The species Canis aureus, the common jackal, was not known to be native to northeastern Europe, however scientists at Tartu University’s DNA analysis laboratories say there’s no doubt the jackals have arrived.
Silava researchers no longer think the golden jackals got into Latvia from the opposite direction – i.e. from Estonia, where they have also been found, but rather indeed from the southeast, despite no reports of findings from Lithuania.
Last year three specimens of the wolf-like creature were hunted down in Latvian woods around the south-central Zemgale town of Jelgava, reported to wildlife authorities and handed off to the university labs in Tartu. Later, a fourth came in from coastal Kurzeme province near Aizpute.
The golden jackal has already been declared an invasive species ahead of the confirmation, and its hunting season coincides with that set for wolves – from July 15 through March 31, Valters Lusis of the State Forestry Service hunting section told LSM.

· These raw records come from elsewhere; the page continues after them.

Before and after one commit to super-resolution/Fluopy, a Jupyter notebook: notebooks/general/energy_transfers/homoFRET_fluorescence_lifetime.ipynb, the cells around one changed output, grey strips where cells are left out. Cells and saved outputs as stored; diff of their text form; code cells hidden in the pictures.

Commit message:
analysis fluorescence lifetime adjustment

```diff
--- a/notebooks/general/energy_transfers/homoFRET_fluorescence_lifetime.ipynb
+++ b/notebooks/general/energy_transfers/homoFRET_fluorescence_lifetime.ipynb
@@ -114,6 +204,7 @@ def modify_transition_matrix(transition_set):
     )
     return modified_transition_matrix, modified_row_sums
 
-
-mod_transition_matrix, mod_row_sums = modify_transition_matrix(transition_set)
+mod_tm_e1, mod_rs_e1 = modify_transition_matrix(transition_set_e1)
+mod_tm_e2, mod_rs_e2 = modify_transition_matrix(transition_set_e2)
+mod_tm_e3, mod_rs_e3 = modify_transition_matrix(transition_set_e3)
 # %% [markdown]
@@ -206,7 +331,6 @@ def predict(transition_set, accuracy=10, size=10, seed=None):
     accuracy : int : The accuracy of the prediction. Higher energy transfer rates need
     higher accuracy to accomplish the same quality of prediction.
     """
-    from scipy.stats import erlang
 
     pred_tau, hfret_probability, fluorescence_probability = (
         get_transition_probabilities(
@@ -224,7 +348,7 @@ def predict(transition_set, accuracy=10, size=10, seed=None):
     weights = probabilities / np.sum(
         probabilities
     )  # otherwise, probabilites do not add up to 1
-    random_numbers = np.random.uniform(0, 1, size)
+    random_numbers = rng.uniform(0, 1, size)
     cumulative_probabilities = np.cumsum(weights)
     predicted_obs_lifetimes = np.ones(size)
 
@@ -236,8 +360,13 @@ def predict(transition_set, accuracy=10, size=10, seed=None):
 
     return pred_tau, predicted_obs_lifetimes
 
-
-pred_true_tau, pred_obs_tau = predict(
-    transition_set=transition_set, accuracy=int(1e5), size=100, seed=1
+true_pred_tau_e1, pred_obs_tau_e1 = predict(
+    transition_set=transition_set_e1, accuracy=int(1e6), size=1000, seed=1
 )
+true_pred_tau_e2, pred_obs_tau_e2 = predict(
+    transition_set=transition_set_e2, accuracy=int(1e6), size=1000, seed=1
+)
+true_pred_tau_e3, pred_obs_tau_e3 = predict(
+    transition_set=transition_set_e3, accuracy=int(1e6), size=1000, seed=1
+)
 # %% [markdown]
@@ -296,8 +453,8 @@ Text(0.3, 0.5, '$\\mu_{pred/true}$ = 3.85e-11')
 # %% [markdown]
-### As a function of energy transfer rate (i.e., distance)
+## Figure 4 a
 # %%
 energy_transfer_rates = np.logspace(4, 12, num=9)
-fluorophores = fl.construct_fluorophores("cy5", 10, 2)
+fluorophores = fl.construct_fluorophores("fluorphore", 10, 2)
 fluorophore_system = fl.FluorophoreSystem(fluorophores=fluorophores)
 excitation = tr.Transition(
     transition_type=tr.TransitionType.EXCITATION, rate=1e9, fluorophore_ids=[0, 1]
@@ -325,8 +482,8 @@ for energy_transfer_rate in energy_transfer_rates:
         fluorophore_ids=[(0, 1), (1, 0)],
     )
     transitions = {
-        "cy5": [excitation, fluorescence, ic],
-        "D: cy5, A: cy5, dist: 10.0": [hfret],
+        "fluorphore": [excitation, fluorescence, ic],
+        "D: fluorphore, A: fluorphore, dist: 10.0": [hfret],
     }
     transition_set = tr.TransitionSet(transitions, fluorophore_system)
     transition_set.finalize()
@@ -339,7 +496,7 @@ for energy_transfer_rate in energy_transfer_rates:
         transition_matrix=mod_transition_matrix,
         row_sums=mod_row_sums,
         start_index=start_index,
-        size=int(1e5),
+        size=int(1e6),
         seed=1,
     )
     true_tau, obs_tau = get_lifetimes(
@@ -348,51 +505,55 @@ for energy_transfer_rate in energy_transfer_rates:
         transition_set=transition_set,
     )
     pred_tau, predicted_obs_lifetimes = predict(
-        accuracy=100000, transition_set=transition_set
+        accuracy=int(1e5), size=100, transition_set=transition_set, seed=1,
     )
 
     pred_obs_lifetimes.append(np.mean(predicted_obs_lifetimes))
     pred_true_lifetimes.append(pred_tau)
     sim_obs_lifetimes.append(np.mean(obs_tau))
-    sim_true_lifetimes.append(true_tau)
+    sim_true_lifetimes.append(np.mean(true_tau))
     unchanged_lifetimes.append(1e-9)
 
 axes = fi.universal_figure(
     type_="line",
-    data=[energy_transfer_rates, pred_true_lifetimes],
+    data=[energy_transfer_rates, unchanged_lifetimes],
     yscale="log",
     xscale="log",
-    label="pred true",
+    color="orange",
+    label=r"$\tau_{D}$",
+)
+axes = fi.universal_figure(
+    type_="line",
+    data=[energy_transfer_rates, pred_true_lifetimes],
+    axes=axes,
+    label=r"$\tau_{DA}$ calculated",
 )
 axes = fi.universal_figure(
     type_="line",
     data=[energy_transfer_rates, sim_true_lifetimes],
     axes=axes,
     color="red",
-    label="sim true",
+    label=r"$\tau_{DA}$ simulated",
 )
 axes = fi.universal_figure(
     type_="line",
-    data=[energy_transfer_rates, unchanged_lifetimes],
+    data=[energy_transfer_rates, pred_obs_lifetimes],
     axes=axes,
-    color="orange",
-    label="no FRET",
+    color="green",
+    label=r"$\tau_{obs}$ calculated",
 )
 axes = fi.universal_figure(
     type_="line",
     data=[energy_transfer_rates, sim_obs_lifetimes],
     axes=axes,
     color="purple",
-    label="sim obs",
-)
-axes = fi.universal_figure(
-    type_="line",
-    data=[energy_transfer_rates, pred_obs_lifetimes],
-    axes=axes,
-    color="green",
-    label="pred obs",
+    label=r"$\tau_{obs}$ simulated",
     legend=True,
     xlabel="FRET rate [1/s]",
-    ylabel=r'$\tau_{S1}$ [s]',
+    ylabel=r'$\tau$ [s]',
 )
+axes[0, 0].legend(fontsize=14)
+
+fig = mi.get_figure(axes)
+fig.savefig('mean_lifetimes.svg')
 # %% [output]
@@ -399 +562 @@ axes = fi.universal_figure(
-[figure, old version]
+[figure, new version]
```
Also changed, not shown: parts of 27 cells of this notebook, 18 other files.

“Hunters can mix the jackals up with wolves, and some might do so deliberately if we set different dates, so we made sure that their seasons are exactly the same,” Lusis explained.
Silava senior research scientist Janis Ozolins told LSM the process of species migration was natural, though facilitated by human activity and recommended against any mass culling efforts.
“First of all, it’s impossible, it won’t work, and people’s efforts are not always justified. Secondly, if it’s a natural process, you learn to accept it,” he said.
He explained that now it remains to observe the golden jackal as part of Latvia’s animal kingdom and research its interactions with other species. Humans are under no threat from them. Though deer was determined to be in the diet of the hunted-down animals, it is too early to predict an impact on the species’ population from jackals. Ozolins discounted the idea that the golden jackal could proliferate as a problem in Latvia.